A: The collection is called ‘Ready. Set. Play.’ and it’s inspired by Lakme’s beauty theme #MiniPlayMegaSlay and the games and the small things we find joy in. As a brand we were faced with so many hurdles and challenges, but I also found a lot of excitement and happiness along the way in the creation of this collection. It came to life during the pandemic at a time when we were all looking for ways to find some cheer amid the gloom.
In tough moments like these, it becomes important to look back and discover what made the journey thus far so unique and special. This collection is, in a way, about the delight of building Bodice from the ground up, piece by piece — adding two, three, five more blocks for every one block that fell out. We’ve experimented quite a bit in this collection, introducing more colours than we usually do and also playing with the silhouettes. Of course the Bodice signature of lines and a structural approach to our silhouettes is very much present.
Q: What influences of the pandemic can we see on the collection?
A: What we create will inevitably be impacted by what we’re going through inwardly. While creating this collection in isolation in the Bodice studio, I realised I was working much more freely and minus the stress and anxiety of making a collection. I rediscovered the joy in the process which allowed me to experiment with the colours and the silhouettes.

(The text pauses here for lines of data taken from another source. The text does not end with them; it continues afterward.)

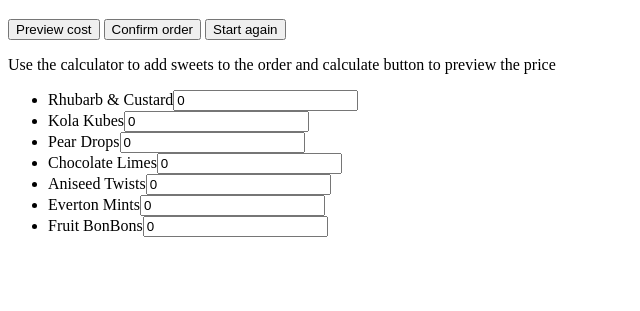
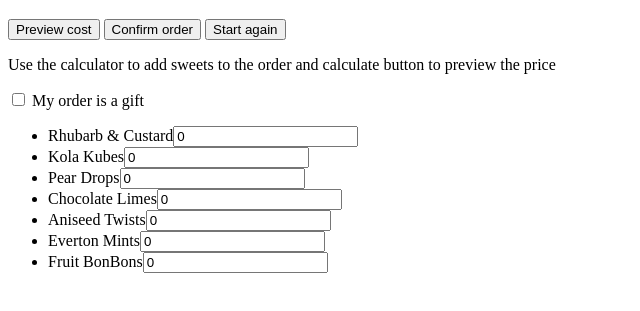
Before and after one commit to Nicolabell/Sweet-shop-app, a plain HTML site: page index.html in a window 1280 px wide. Both pictures are taken after a click on the button "Start again". Shown: the part 61-372 px from the top of the page, without its empty margins (0-640 px from the left). Drawn offline with Linux system fonts and the light colour scheme.

Commit message:
gift tickbox and reset

```diff
--- a/index.html
+++ b/index.html
@@ -17,6 +17,14 @@
 				<p id="message">Use the calculator to add sweets to the order and calculate button to preview the price</p>
 			</div>
 
+		<div>
+		  <p>
+			<input type="checkbox" id="gift" name="gift" value="gift">
+            <label for="gift">My order is a gift</label><br>
+          </p>
+        </div>
+
+
 		</div>
 		<div id="sweets"></div>
 
--- a/script.js
+++ b/script.js
@@ -99,16 +99,19 @@ let domItemContainer = document.getElementsByTagName('input');
 let countArray = [ ...domItemContainer];
 
 
-//Buttons:
+// Buttons:
 
 const preview = document.getElementById('prev');
 const confirm = document.getElementById('confirm');
 const reset = document.getElementById('reset');
 
-//Message area:
+// Message area:
 
 let message = document.getElementById('message');
 
+// Gift order checkbox:
+
+const gift = document.getElementById('gift');
 
 
 
@@ -245,6 +248,7 @@ reset.addEventListener('click', function (event) {
 	weightAllSweets = 0;
 	postage = 0;
 	costAllSweets = 0;
+	gift.checked = false;
 	message.innerHTML = "<p>Use the calculator to add sweets to the order and calculate button to preview the price</p>";
 
 	for(var i = 0; i < sweets.length; i++) {
```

Q: How has the pandemic changed the perspective towards your craft?
A: I don’t think it has, except, like I said, it has taught me that we don’t always need to take everything so seriously but at the same time, it is also important to take nothing for granted. The process is where the joy lies, and that’s what this collection is about.
Q: What changes has it brought in the way fashion is perceived?
A: People are taking more notice of what is right and wrong, they are asking more and more questions before buying anything, and realising the importance of pieces that last a lifetime over fast fashion pieces. I think there is a general mindfulness and a state of hyper awareness regarding what is being sold.
Q: How do you see the industry shaping in a post pandemic era?
A: We’re still very much in the pandemic and the industry is still finding its way to function around it. Finding novel ways like the Phygital edition of the FDCI X Lakme Fashion Week is just one example of how people are getting innovative in finding solutions after a year of a lot of frustration and disappointment. Hopefully fashion will become more and more local and the conversations around sustainability will only amplify going forward.
Q: How do you think the Indian fashion industry is placed on a global platform, amid the pandemic?
A: People are definitely taking notice, which they already were even before the pandemic. Covid surely accelerated that but I think Indian fashion was already getting attention and appreciation for our innate wisdom in ancient crafts, the wonderful textiles we have in our backyard, and the sheer skill of the artisans. I think that is something we at Bodice have always strived for — to bring this craftsmanship to the world to take note of — and it is wonderful to see it happening at such a great magnitude.
Q: What changes do you think the industry has to undergo in order to minimise the carbon footprint and become more sustainable?
A: I think some of the things that will help us keep our footprint in check are holistic sustainability measures that are treated as every small and big business’ responsibility, working closely with local artisans, tailors, weavers, etc., investment pieces that are made to order and last long, a bottom-up approach to ethical decisions starting from the initial stages of production to packaging and shipping.
Q: How is your brand working towards sustainability?
A: Doing things sustainably was never a conscious decision for me. I simply wouldn’t have done it otherwise. With Bodice, I have always treated it as a responsibility and not something we do over and above everything else. Ethical decisions and accountability are good values to have. It isn’t an added conversation, it is just the foundation of every conversation at Bodice. And I think it is the responsibility of every designer at this day and age; in fact it should be a prerequisite to designing clothes, I feel. We question every norm and try and rethink it with the help of extensive research and knowledge. (IANS)